*** Exercise inputs Section Begins ***

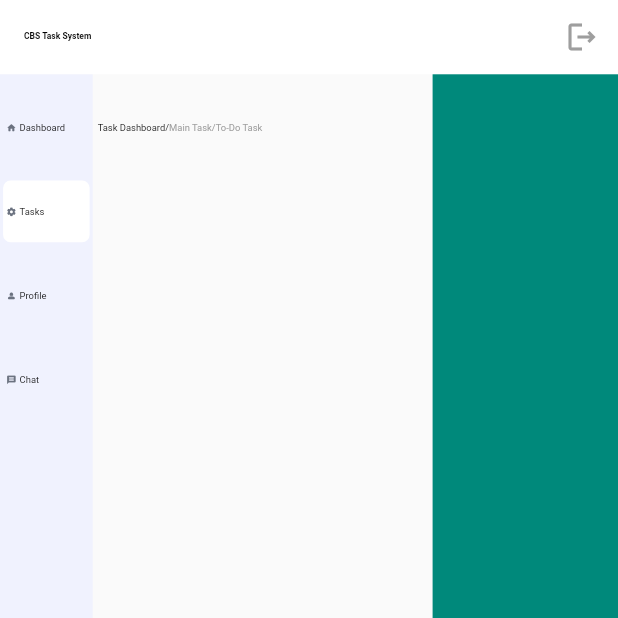
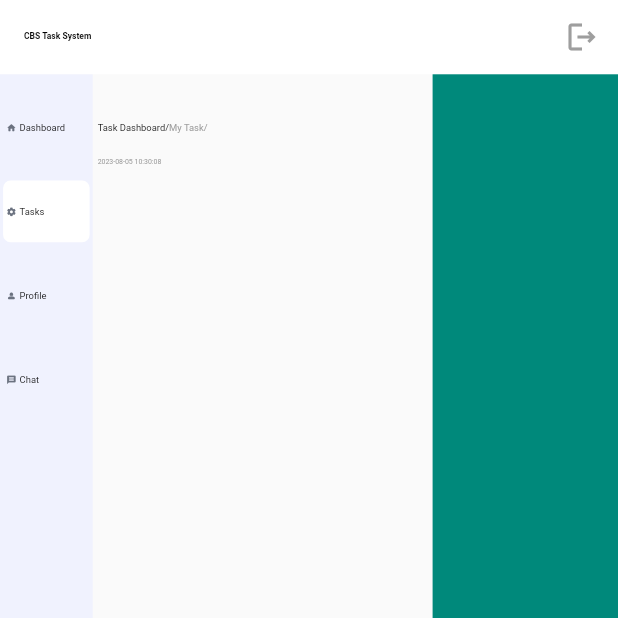
Before and after one commit to CBS-Developments/CBS-Task-System, a Flutter app: the OpenTaskPage screen opened directly, on a phone screen of 412 x 824 dp, the top half of it. Run offline on Flutter 3.47's test engine with Material 2 defaults, Android fonts, the phone set to English and light mode, and no system bars; our stand-ins replace percent_indicator, table_calendar; missing offline and left inert: dart:js.

Commit message:
Date Time Added

```diff
--- a/task_system/lib/main.dart
+++ b/task_system/lib/main.dart
@@ -1,4 +1,5 @@
 import 'package:flutter/material.dart';
+import 'package:task_system/pages/openTask/openTaskPage.dart';
 import 'package:task_system/pages/tasks/completedTask.dart';
 import 'package:task_system/pages/tasks/createMainTask.dart';
 import 'package:task_system/pages/dashboard/dashboard.dart';
@@ -17,7 +18,7 @@ class MyApp extends StatelessWidget {
   Widget build(BuildContext context) {
     return MaterialApp(
       debugShowCheckedModeBanner: false,
-      home: ToDoTask(),
+      home: OpenTaskPage(),
     );
   }
 }
--- a/task_system/lib/pages/openTask/openTaskPage.dart
+++ b/task_system/lib/pages/openTask/openTaskPage.dart
@@ -1,5 +1,7 @@
 import 'package:flutter/material.dart';
 import 'package:task_system/sizes/openTask_Sizes.dart';
+import 'package:intl/intl.dart';
+import 'dart:core';
 
 import '../../colors/appColors.dart';
 import '../../components/appBar.dart';
@@ -11,15 +13,31 @@ import '../../sizes/dashboard_sizes.dart';
 import '../../tabs/task_tab.dart';
 
 class OpenTaskPage extends StatefulWidget {
-  const OpenTaskPage({Key? key}) : super(key: key);
+
+
+
+
+  OpenTaskPage({Key? key}) : super(key: key);
 
   @override
   State<OpenTaskPage> createState() => _OpenTaskPageState();
 }
 
 class _OpenTaskPageState extends State<OpenTaskPage> {
+  late DateTime now; // Define your instance variable here
+
+  @override
+  void initState() {
+    super.initState();
+    now = DateTime.now(); // Initialize your instance variable here
+  }
+
+
+
+
   @override
   Widget build(BuildContext context) {
+    String datewithTime = DateFormat('yyyy-MM-dd HH:mm:ss').format(now);
     return Scaffold(
       appBar: myAppBar(context),
       body: Row(
@@ -31,6 +49,7 @@ class _OpenTaskPageState extends State<OpenTaskPage> {
             height: getPageHeight(context),
             // color: Colors.blueAccent,
             child: Column(
+              crossAxisAlignment: CrossAxisAlignment.start,
               children: [
                 SizedBox(
                   height: smallBoxHeight(context),
@@ -40,15 +59,23 @@ class _OpenTaskPageState extends State<OpenTaskPage> {
                   children: [
                     NavigateText(
                       firstText: 'Task Dashboard/',
-                      secText: 'Main Task/',
-                      thirdText: 'To-Do Task',
+                      secText: 'My Task/',
+                      thirdText: '',
                     ),
 
                   ],
                 ),
-                SizedBox(
-                  height: smallBoxHeight(context),
-                ),
+
+                Padding(
+                  padding:  EdgeInsets.symmetric(horizontal: navBoxPadding(context)),
+                  child: Text(datewithTime,
+                    style: TextStyle(
+                      fontSize: datewithTimeFont(context),
+                      color: Colors.grey
+                    ),
+                  ),
+                )
+
               ],
             ),
           ),
--- a/task_system/lib/sizes/openTask_Sizes.dart
+++ b/task_system/lib/sizes/openTask_Sizes.dart
@@ -9,3 +9,11 @@ double middleWidth(BuildContext context) {
 double greenRightWidth(BuildContext context) {
   return (getPageWidth(context) * 0.3) ;
 }
+
+double datewithTimeFont(BuildContext context) {
+  return (getPageWidth(context) * 0.0037) * (getPageHeight(context) * 0.0037);
+}
+
+double smallestBoxHeight(BuildContext context) {
+  return (getPageHeight(context) * 0.005) ;
+}
```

*** Exercise inputs Section Ends ***

What to work on:
Set the entries down again exactly. Do not include the images.

Your response:
Before and after one commit to CBS-Developments/CBS-Task-System, a Flutter app: the OpenTaskPage screen opened directly, on a phone screen of 412 x 824 dp, the top half of it. Run offline on Flutter 3.47's test engine with Material 2 defaults, Android fonts, the phone set to English and light mode, and no system bars; our stand-ins replace percent_indicator, table_calendar; missing offline and left inert: dart:js.

Commit message:
Date Time Added

```diff
--- a/task_system/lib/main.dart
+++ b/task_system/lib/main.dart
@@ -1,4 +1,5 @@
 import 'package:flutter/material.dart';
+import 'package:task_system/pages/openTask/openTaskPage.dart';
 import 'package:task_system/pages/tasks/completedTask.dart';
 import 'package:task_system/pages/tasks/createMainTask.dart';
 import 'package:task_system/pages/dashboard/dashboard.dart';
@@ -17,7 +18,7 @@ class MyApp extends StatelessWidget {
   Widget build(BuildContext context) {
     return MaterialApp(
       debugShowCheckedModeBanner: false,
-      home: ToDoTask(),
+      home: OpenTaskPage(),
     );
   }
 }
--- a/task_system/lib/pages/openTask/openTaskPage.dart
+++ b/task_system/lib/pages/openTask/openTaskPage.dart
@@ -1,5 +1,7 @@
 import 'package:flutter/material.dart';
 import 'package:task_system/sizes/openTask_Sizes.dart';
+import 'package:intl/intl.dart';
+import 'dart:core';
 
 import '../../colors/appColors.dart';
 import '../../components/appBar.dart';
@@ -11,15 +13,31 @@ import '../../sizes/dashboard_sizes.dart';
 import '../../tabs/task_tab.dart';
 
 class OpenTaskPage extends StatefulWidget {
-  const OpenTaskPage({Key? key}) : super(key: key);
+
+
+
+
+  OpenTaskPage({Key? key}) : super(key: key);
 
   @override
   State<OpenTaskPage> createState() => _OpenTaskPageState();
 }
 
 class _OpenTaskPageState extends State<OpenTaskPage> {
+  late DateTime now; // Define your instance variable here
+
+  @override
+  void initState() {
+    super.initState();
+    now = DateTime.now(); // Initialize your instance variable here
+  }
+
+
+
+
   @override
   Widget build(BuildContext context) {
+    String datewithTime = DateFormat('yyyy-MM-dd HH:mm:ss').format(now);
     return Scaffold(
       appBar: myAppBar(context),
       body: Row(
@@ -31,6 +49,7 @@ class _OpenTaskPageState extends State<OpenTaskPage> {
             height: getPageHeight(context),
             // color: Colors.blueAccent,
             child: Column(
+              crossAxisAlignment: CrossAxisAlignment.start,
               children: [
                 SizedBox(
                   height: smallBoxHeight(context),
@@ -40,15 +59,23 @@ class _OpenTaskPageState extends State<OpenTaskPage> {
                   children: [
                     NavigateText(
                       firstText: 'Task Dashboard/',
-                      secText: 'Main Task/',
-                      thirdText: 'To-Do Task',
+                      secText: 'My Task/',
+                      thirdText: '',
                     ),
 
                   ],
                 ),
-                SizedBox(
-                  height: smallBoxHeight(context),
-                ),
+
+                Padding(
+                  padding:  EdgeInsets.symmetric(horizontal: navBoxPadding(context)),
+                  child: Text(datewithTime,
+                    style: TextStyle(
+                      fontSize: datewithTimeFont(context),
+                      color: Colors.grey
+                    ),
+                  ),
+                )
+
               ],
             ),
           ),
--- a/task_system/lib/sizes/openTask_Sizes.dart
+++ b/task_system/lib/sizes/openTask_Sizes.dart
@@ -9,3 +9,11 @@ double middleWidth(BuildContext context) {
 double greenRightWidth(BuildContext context) {
   return (getPageWidth(context) * 0.3) ;
 }
+
+double datewithTimeFont(BuildContext context) {
+  return (getPageWidth(context) * 0.0037) * (getPageHeight(context) * 0.0037);
+}
+
+double smallestBoxHeight(BuildContext context) {
+  return (getPageHeight(context) * 0.005) ;
+}
```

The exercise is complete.